Supplied entries below:

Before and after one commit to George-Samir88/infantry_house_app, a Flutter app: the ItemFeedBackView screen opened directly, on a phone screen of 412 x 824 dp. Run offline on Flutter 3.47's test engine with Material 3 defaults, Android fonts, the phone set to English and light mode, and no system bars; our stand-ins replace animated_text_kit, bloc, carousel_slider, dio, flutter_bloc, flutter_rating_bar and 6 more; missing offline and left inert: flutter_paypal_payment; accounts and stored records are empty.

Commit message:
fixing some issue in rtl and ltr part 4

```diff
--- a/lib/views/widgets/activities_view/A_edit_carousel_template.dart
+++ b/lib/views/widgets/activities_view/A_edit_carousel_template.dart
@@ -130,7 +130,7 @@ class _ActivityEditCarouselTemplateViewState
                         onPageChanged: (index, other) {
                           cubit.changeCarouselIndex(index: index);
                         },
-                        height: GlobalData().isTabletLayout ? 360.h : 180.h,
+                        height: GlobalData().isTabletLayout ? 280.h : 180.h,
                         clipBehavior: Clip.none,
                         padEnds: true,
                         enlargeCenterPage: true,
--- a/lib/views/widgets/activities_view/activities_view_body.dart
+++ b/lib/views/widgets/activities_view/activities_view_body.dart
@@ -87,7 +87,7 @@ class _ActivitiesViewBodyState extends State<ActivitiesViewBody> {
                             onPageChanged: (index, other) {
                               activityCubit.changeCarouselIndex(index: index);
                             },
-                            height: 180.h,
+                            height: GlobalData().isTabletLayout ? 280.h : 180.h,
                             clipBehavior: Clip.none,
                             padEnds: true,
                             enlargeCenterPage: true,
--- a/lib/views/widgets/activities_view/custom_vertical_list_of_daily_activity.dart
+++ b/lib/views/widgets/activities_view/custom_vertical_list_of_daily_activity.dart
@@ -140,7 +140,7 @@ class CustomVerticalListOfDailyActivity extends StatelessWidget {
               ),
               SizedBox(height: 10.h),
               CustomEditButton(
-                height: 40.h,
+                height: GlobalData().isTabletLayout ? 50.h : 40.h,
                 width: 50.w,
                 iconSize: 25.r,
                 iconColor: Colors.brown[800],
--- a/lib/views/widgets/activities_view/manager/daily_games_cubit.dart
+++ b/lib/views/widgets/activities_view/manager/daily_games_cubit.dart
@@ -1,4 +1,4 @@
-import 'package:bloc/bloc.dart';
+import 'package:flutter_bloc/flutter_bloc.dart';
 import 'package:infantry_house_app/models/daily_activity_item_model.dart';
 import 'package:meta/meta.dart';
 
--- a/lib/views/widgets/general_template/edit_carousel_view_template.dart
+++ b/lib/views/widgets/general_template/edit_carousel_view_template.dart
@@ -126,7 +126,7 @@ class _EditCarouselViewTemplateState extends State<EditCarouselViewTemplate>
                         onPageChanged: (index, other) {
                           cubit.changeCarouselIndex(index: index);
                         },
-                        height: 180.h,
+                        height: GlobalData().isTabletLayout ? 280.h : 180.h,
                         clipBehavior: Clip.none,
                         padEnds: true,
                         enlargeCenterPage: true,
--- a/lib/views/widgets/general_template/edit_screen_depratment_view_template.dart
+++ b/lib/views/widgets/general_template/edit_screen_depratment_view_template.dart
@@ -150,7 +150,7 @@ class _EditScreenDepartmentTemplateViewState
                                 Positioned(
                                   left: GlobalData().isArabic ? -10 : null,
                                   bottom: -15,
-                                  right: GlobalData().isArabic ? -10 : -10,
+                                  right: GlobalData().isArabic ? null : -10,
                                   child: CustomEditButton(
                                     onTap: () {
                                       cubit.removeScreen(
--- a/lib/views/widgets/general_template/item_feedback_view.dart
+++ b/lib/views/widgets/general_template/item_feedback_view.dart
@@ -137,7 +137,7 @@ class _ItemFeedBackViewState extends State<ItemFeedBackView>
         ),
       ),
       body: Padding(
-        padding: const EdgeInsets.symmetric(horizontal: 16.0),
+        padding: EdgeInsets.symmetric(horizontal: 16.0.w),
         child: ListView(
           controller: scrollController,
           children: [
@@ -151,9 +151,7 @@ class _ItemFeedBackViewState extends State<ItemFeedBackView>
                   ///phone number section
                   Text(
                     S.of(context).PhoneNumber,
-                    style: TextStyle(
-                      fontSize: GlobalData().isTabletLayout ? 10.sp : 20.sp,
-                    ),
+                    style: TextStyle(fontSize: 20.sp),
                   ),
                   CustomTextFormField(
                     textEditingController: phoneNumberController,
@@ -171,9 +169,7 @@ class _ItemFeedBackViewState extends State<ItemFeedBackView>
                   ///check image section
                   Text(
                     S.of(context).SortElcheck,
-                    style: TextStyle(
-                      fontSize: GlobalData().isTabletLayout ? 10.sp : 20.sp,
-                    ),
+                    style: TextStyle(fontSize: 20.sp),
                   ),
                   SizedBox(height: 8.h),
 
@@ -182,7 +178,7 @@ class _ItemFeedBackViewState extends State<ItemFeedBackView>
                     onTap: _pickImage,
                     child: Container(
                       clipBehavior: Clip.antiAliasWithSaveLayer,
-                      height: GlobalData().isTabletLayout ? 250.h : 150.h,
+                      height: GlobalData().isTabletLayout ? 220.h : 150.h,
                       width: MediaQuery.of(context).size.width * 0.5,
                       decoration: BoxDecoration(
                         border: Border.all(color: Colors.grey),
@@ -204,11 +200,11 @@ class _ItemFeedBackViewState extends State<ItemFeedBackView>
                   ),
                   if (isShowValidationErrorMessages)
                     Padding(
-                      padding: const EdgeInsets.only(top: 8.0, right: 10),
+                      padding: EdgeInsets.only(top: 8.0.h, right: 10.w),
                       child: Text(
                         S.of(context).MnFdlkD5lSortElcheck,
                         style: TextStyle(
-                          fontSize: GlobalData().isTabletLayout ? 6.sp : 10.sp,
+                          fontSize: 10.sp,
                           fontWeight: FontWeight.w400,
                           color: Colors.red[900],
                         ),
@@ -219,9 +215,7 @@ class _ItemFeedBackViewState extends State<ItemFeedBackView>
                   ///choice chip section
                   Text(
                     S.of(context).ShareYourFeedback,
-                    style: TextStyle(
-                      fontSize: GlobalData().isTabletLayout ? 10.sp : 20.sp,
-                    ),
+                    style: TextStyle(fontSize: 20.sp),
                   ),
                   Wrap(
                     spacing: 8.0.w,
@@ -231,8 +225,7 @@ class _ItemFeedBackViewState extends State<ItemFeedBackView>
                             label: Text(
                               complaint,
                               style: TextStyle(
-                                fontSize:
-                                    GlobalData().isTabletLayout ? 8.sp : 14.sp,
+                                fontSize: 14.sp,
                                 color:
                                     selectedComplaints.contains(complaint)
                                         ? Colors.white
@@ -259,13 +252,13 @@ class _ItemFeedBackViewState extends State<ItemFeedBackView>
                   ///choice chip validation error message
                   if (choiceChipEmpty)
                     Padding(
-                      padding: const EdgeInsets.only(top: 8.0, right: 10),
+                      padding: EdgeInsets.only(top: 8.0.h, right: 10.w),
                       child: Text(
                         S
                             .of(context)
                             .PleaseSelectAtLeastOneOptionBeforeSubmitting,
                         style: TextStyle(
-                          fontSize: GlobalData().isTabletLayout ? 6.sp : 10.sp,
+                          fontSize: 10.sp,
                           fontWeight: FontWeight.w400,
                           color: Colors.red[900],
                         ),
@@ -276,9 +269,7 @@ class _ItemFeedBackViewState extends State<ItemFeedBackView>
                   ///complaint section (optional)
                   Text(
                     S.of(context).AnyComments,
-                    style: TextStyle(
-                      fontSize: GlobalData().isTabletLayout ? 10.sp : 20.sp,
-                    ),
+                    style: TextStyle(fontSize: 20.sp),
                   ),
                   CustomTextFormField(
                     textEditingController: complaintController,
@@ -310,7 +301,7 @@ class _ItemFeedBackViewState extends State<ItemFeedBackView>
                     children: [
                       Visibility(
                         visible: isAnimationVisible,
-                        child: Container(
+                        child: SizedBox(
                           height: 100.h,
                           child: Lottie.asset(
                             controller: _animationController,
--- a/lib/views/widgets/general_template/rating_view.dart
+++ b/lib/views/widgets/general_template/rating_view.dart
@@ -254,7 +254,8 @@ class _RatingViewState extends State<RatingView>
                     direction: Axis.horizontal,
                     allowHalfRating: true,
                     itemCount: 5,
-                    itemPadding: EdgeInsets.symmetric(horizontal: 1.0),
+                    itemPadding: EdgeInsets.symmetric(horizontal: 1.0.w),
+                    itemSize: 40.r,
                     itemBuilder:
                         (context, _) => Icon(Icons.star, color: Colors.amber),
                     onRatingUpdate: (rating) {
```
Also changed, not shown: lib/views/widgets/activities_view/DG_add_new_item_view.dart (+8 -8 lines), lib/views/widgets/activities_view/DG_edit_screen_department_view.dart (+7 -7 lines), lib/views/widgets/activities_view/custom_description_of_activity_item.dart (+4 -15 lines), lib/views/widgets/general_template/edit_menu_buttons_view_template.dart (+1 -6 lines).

End of Supplied entries.

### Instructions for the task
For each line in the records that holds "horizontal", show that line as it stands.

### Response to the task
-        padding: const EdgeInsets.symmetric(horizontal: 16.0),
+        padding: EdgeInsets.symmetric(horizontal: 16.0.w),
                     direction: Axis.horizontal,
-                    itemPadding: EdgeInsets.symmetric(horizontal: 1.0),
+                    itemPadding: EdgeInsets.symmetric(horizontal: 1.0.w),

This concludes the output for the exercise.